Content starts
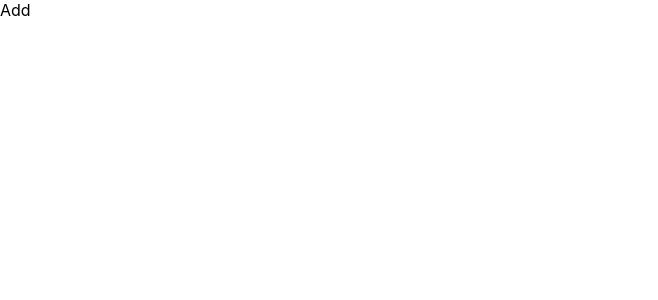
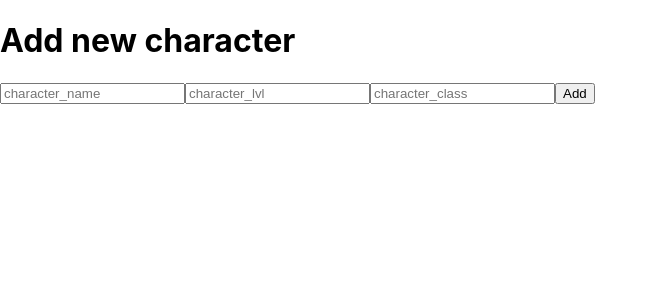
Before and after one commit to raphaelfrn/W-RFRN, a React (Create React App) app in the folder client/: page /add in a window 1280 px wide. Shown: the top 300 px of the page, without its empty margins (0-658 px from the left). Built offline with nearby package versions, Linux system fonts and the light colour scheme.

Commit message:
post method

```diff
--- a/client/package.json
+++ b/client/package.json
@@ -7,9 +7,10 @@
     "@testing-library/react": "^13.4.0",
     "@testing-library/user-event": "^13.5.0",
     "axios": "^1.5.1",
+    "cors": "^2.8.5",
     "react": "^18.2.0",
     "react-dom": "^18.2.0",
-    "react-router-dom": "^6.16.0",
+    "react-router-dom": "^6.17.0",
     "react-scripts": "^5.0.1",
     "web-vitals": "^2.1.4"
   },
--- a/client/src/pages/Add.jsx
+++ b/client/src/pages/Add.jsx
@@ -1,8 +1,43 @@
-import React from 'react'
+import axios from "axios";
+import React from "react";
+import { useState } from "react";
+import { useNavigate } from "react-router-dom";
 
 function Add() {
+  const [character , setCharacter] = useState({
+    character_name:"",
+    character_lvl:"",
+    character_class:"",
+    user_id:1,
+  });
+
+  const navigate = useNavigate();
+
+  const handleChange = (e) => {
+    setCharacter((prev) => ({ ...prev, [e.target.name]: e.target.value }));
+  };
+
+  console.log(character);
+
+  const handleClick = async e =>{
+    e.preventDefault()
+    try {
+      await axios.post("http://localhost:8800/characters", character)
+      navigate("/")
+    } catch (error) {
+      console.log(error);
+    }
+  };
+
   return (
-    <div>Add</div>
+    <div className="form">
+      <h1>Add new character</h1>
+      <input type="text" placeholder='character_name' onChange={handleChange} name='character_name'/>
+      <input type="number" placeholder='character_lvl' onChange={handleChange} name='character_lvl' />
+      <input type="text" placeholder='character_class' onChange={handleChange} name='character_class' />
+
+      <button onClick={handleClick}>Add</button>
+    </div>
   )
 }
 
--- a/client/src/pages/Characters.jsx
+++ b/client/src/pages/Characters.jsx
@@ -13,7 +13,6 @@ const Characters = () =>  {
       try {
         const res = await axios.get("http://localhost:8800/characters");
         setCharacters(res.data)
-        console.log(res)
       } catch (error) {
         console.log(error);
       }
@@ -30,7 +29,7 @@ const Characters = () =>  {
         <h1>W-RFRN</h1>
         <div className="characters">
         {characters.map(character=>(
-          <div className="character" key={character.id}>
+          <div key={character.character_id}  className="character" >
               <h2>{character.character_name}</h2>
               <h2>{character.character_lvl}</h2>
               <h2>{character.character_class}</h2>
```
Also changed, not shown: 2 other files (tests, documents, lock files or other folders).
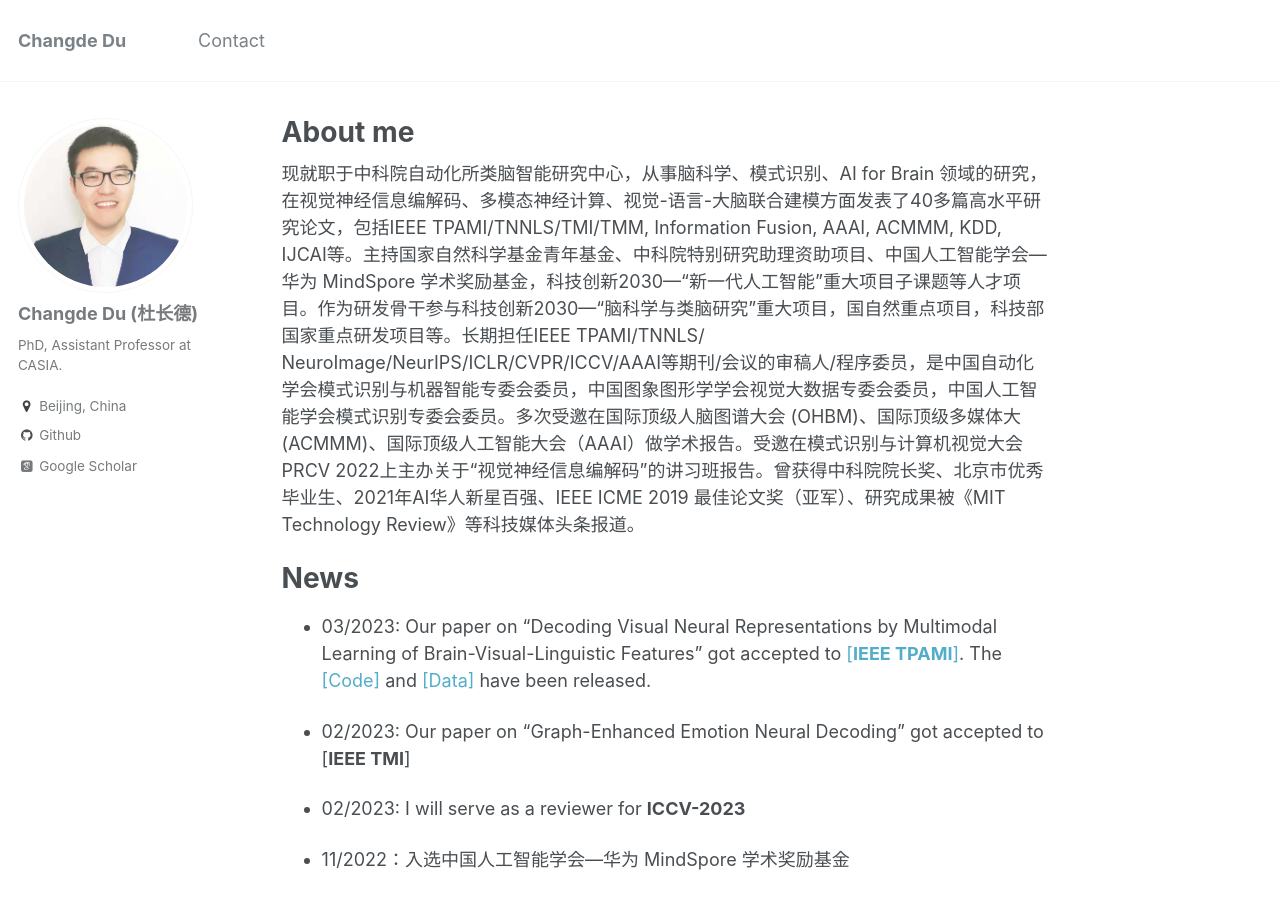
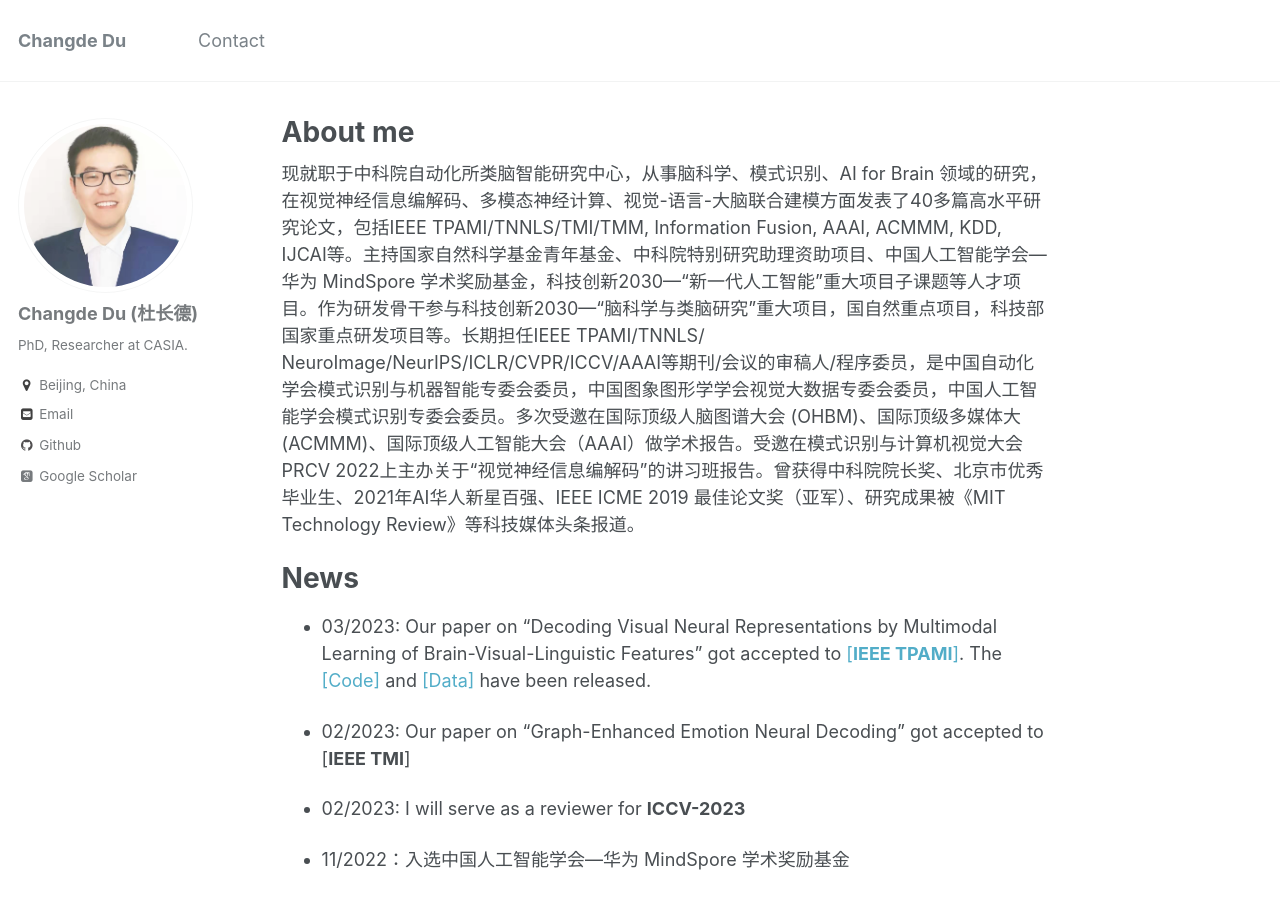
Before and after one commit to ChangdeDu/changdedu.github.io, a Jekyll site: the page built from _pages/about.md, in a window 1280 px wide and 900 px high. Built offline with Jekyll 4.4.1, drawn with Linux system fonts in a browser that asks for light colours; some web fonts are replaced.

Commit message:
Update _config.yml

```diff
--- a/_config.yml
+++ b/_config.yml
@@ -81,11 +81,11 @@ analytics:
 author:
   name             : "Changde Du (杜长德)"
   avatar           : "profile.jpg"
-  bio              : "PhD, Assistant Professor at CASIA."
+  bio              : "PhD, Researcher at CASIA."
   location         : "Beijing, China"
   employer         :
   googlescholar    : "https://scholar.google.com/citations?user=ef2EFsYAAAAJ&hl=zh-CN"
-  email            :
+  email            :  "duchangde@gmail.com"
   uri              :
   bitbucket        :
   codepen          :
```
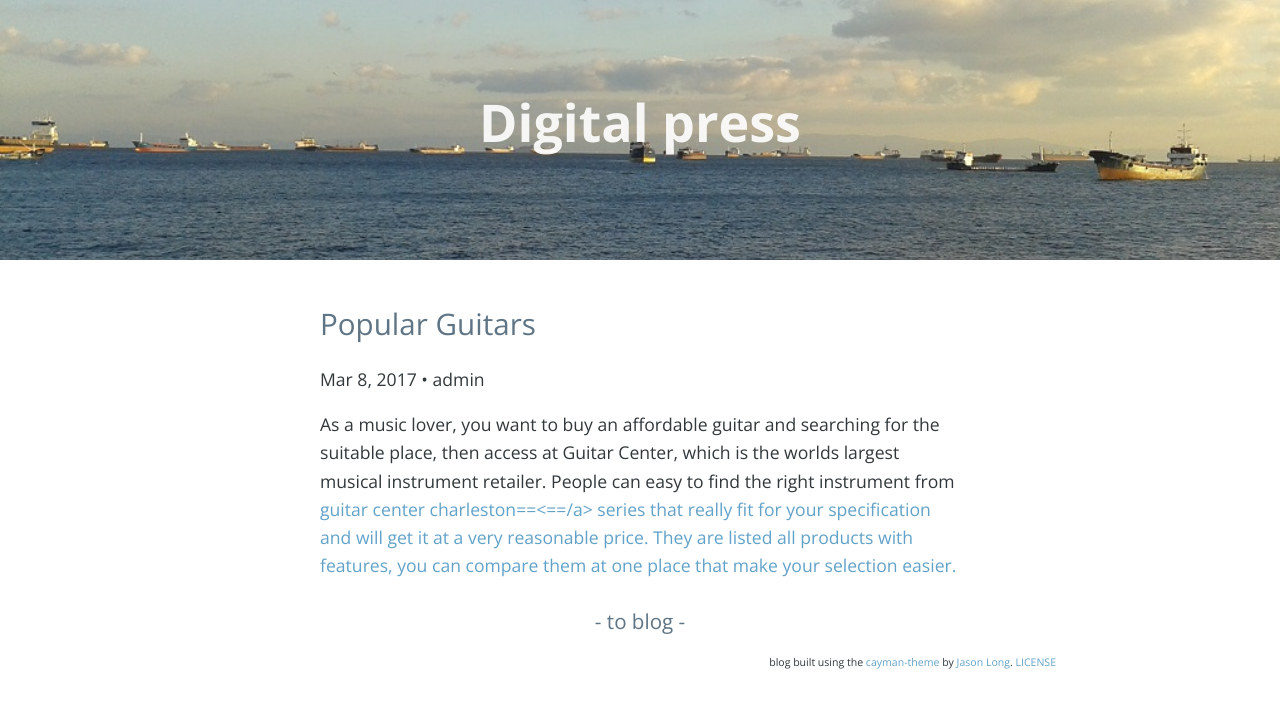
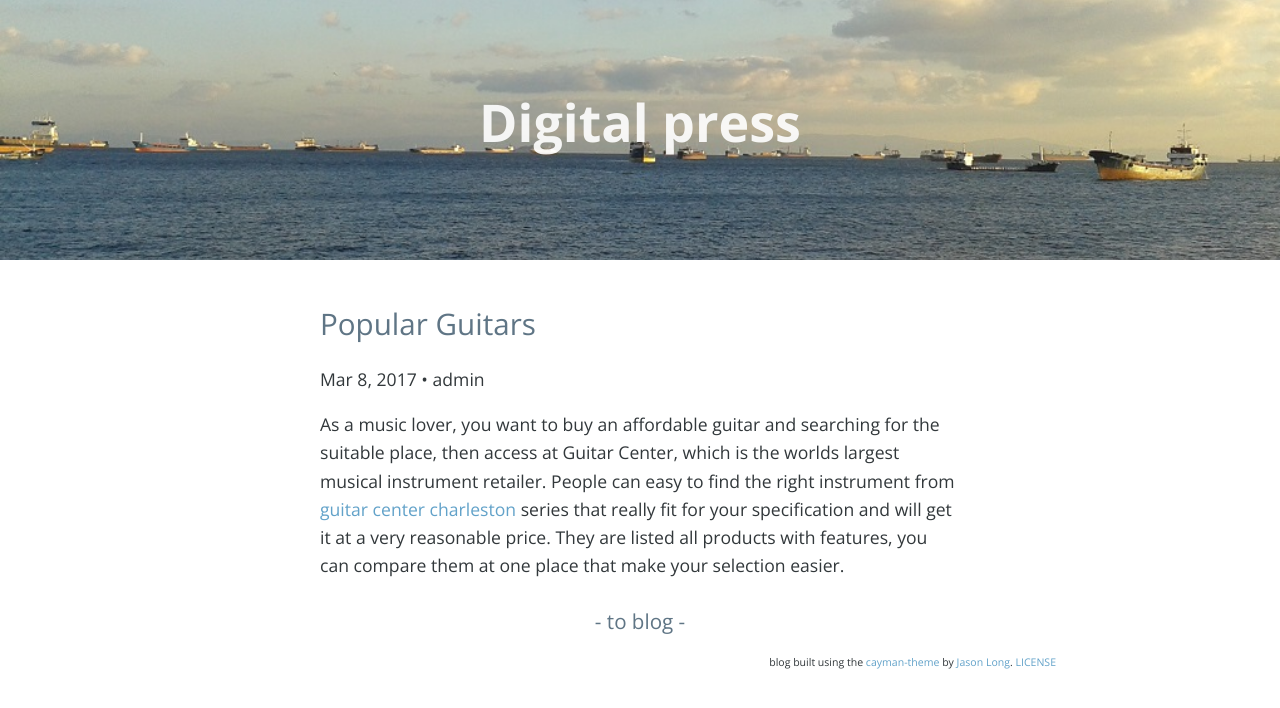
Before and after one commit to BlogToolshed50/aquatours.net, a Jekyll site: the page built from _posts/2017-03-08-Popular-Guitars.md, in a window 1280 px wide. Shown: the top 708 px of the page. Built offline with Jekyll 4.4.1, drawn with Linux system fonts in a browser that asks for light colours; nearby versions of some CDN libraries.

```diff
--- a/_posts/2017-03-08-Popular-Guitars.md
+++ b/_posts/2017-03-08-Popular-Guitars.md
@@ -5,4 +5,4 @@ layout: post
 categories:
   - General
 ---
-As a music lover, you want to buy an affordable guitar and searching for the suitable place, then access at Guitar Center, which is the worlds largest musical instrument retailer. People can easy to find the right instrument from <a href="http://www.guitarcenter.com/">guitar center charleston==<==/a> series that really fit for your specification and will get it at a very reasonable price. They are listed all products with features, you can compare them at one place that make your selection easier.
+As a music lover, you want to buy an affordable guitar and searching for the suitable place, then access at Guitar Center, which is the worlds largest musical instrument retailer. People can easy to find the right instrument from <a href="http://www.guitarcenter.com/">guitar center charleston</a> series that really fit for your specification and will get it at a very reasonable price. They are listed all products with features, you can compare them at one place that make your selection easier.
```
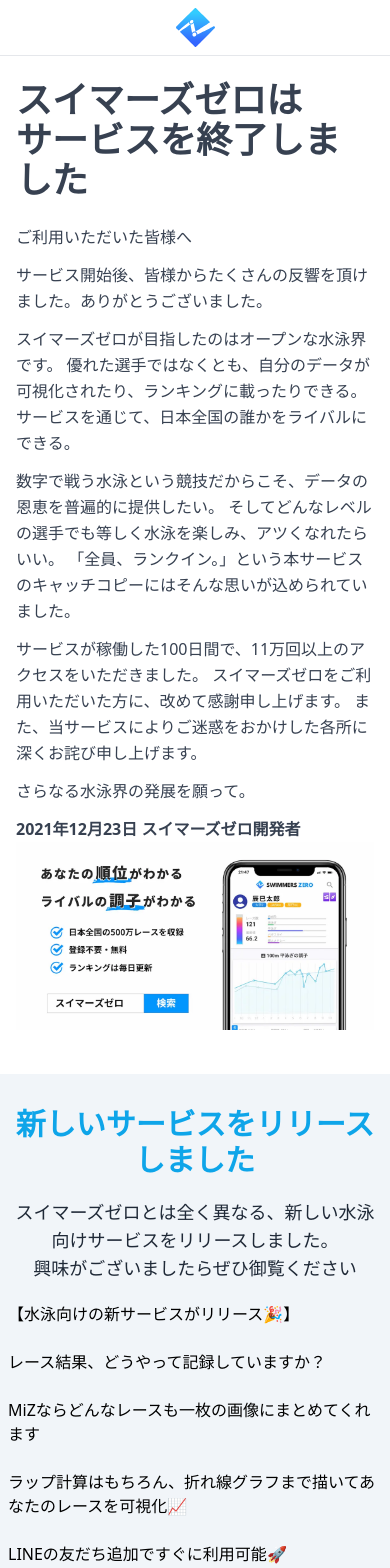
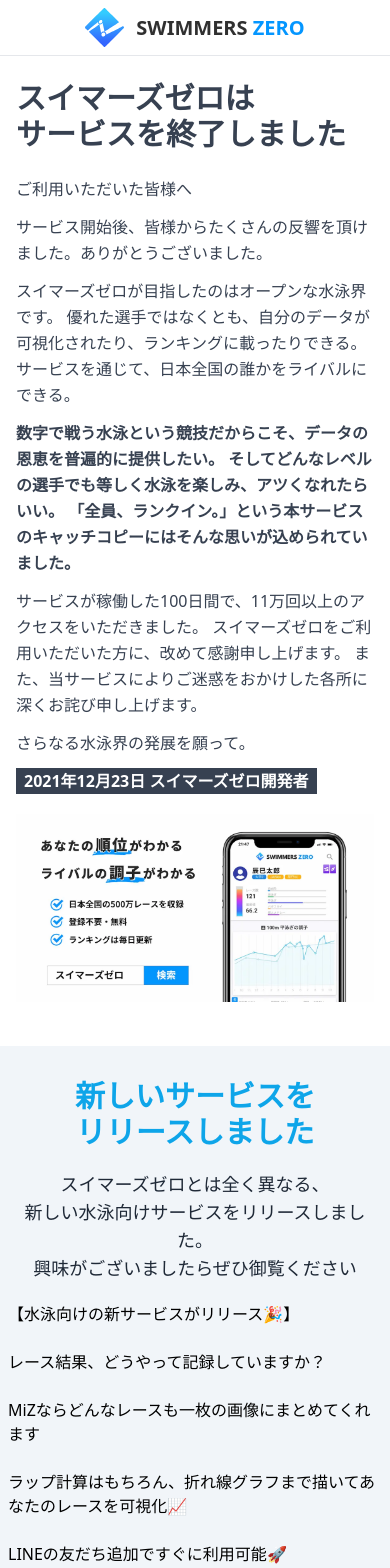
Before and after one commit to kcabo/Zero-Site, a Preact app: page / in a window 390 px wide. Shown: the top 1568 px of the page. Built offline with nearby package versions, Linux system fonts and the light colour scheme.

Commit message:
💄 update UI

```diff
--- a/src/app.tsx
+++ b/src/app.tsx
@@ -4,20 +4,20 @@
 export function App() {
   return (
     <div>
-      <header className='h-14 p-2 flex justify-center border-b border-gray-200'>
+      <header className='h-14 py-2 flex justify-center border-b border-gray-200'>
         <Logo />
       </header>
 
       <main className=''>
         <div className='px-4 py-6 container lg:max-w-screen-xl mx-auto space-y-6 mb-5'>
-          <h1 className='text-4xl text-gray-700 font-black'>
+          <h1 className='text-3xl lg:text-4xl text-gray-700 font-black'>
             スイマーズゼロは
             <br className='md:hidden' />
             サービスを終了しました
           </h1>
 
           <div className='flex flex-col lg:flex-row'>
-            <div className='text-gray-700 space-y-3 leading-relaxed lg:text-lg lg:leading-loose'>
+            <div className='text-gray-700 space-y-3 leading-relaxed lg:text-lg lg:leading-relaxed'>
               <p>ご利用いただいた皆様へ</p>
               <p>
                 サービス開始後、皆様からたくさんの反響を頂けました。ありがとうございました。
@@ -27,7 +27,7 @@
                 優れた選手ではなくとも、自分のデータが可視化されたり、ランキングに載ったりできる。
                 サービスを通じて、日本全国の誰かをライバルにできる。
               </p>
-              <p>
+              <p className='font-bold'>
                 数字で戦う水泳という競技だからこそ、データの恩恵を普遍的に提供したい。
                 そしてどんなレベルの選手でも等しく水泳を楽しみ、アツくなれたらいい。
                 「全員、ランクイン。」という本サービスのキャッチコピーにはそんな思いが込められていました。
@@ -38,9 +38,11 @@
                 また、当サービスによりご迷惑をおかけした各所に深くお詫び申し上げます。
               </p>
               <p>さらなる水泳界の発展を願って。</p>
-              <p className='font-bold'>2021年12月23日 スイマーズゼロ開発者</p>
+              <p className='font-bold text-white bg-gray-700 w-fit px-2'>
+                2021年12月23日 スイマーズゼロ開発者
+              </p>
             </div>
-            <div className='flex-shrink-[0.7] lg:pt-16'>
+            <div className='flex-shrink-[0.7] pt-5 lg:pt-16'>
               <img src='/ogp.webp' alt='OGP' />
             </div>
           </div>
@@ -48,10 +50,14 @@
 
         <div className='space-y-5 py-8 bg-slate-100 px-2'>
           <h2 className='text-sky-500 text-3xl font-bold text-center'>
-            新しいサービスをリリースしました
+            新しいサービスを
+            <br className='md:hidden' />
+            リリースしました
           </h2>
           <p className='text-gray-800 text-lg text-center'>
-            スイマーズゼロとは全く異なる、新しい水泳向けサービスをリリースしました。
+            スイマーズゼロとは全く異なる、
+            <br className='md:hidden' />
+            新しい水泳向けサービスをリリースしました。
             <br />
             興味がございましたらぜひ御覧ください
           </p>
@@ -61,10 +67,9 @@
 
       <footer className='text-gray-600 border-t border-gray-200 '>
         <div className='container lg:max-w-screen-lg px-3 py-8 mx-auto flex items-center sm:flex-row flex-col'>
-          <a className='flex h-10 title-font font-medium items-center md:justify-start justify-center text-gray-900'>
+          <div className='h-10'>
             <Logo />
-            <span className='ml-3 text-xl font-black'>SWIMMERS ZERO</span>
-          </a>
+          </div>
           <p className='text-sm text-gray-500 sm:ml-4 sm:pl-4 sm:border-l-2 sm:border-gray-200 sm:py-2 sm:mt-0 mt-4'>
             © 2021 スイマーズゼロ
           </p>
--- a/src/logo.tsx
+++ b/src/logo.tsx
@@ -1,4 +1,5 @@
 export const Logo = () => (
+  <div className='h-full flex items-center'>
     <svg
       className='h-full'
       xmlns='http://www.w3.org/2000/svg'
@@ -22,4 +23,9 @@
         fill='url(#a)'
       />
     </svg>
+    <div className='ml-3 text-xl font-bold'>
+      <span className='text-[#303030]'>SWIMMERS </span>
+      <span className='text-[#0496FF]'>ZERO</span>
+    </div>
+  </div>
 );
```
Lines whose indentation alone changed are shown as unchanged.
Content ends
Which lines of the records hold the string "flex"? Copy each one.

-      <header className='h-14 p-2 flex justify-center border-b border-gray-200'>
+      <header className='h-14 py-2 flex justify-center border-b border-gray-200'>
           <div className='flex flex-col lg:flex-row'>
-            <div className='flex-shrink-[0.7] lg:pt-16'>
+            <div className='flex-shrink-[0.7] pt-5 lg:pt-16'>
         <div className='container lg:max-w-screen-lg px-3 py-8 mx-auto flex items-center sm:flex-row flex-col'>
-          <a className='flex h-10 title-font font-medium items-center md:justify-start justify-center text-gray-900'>
+  <div className='h-full flex items-center'>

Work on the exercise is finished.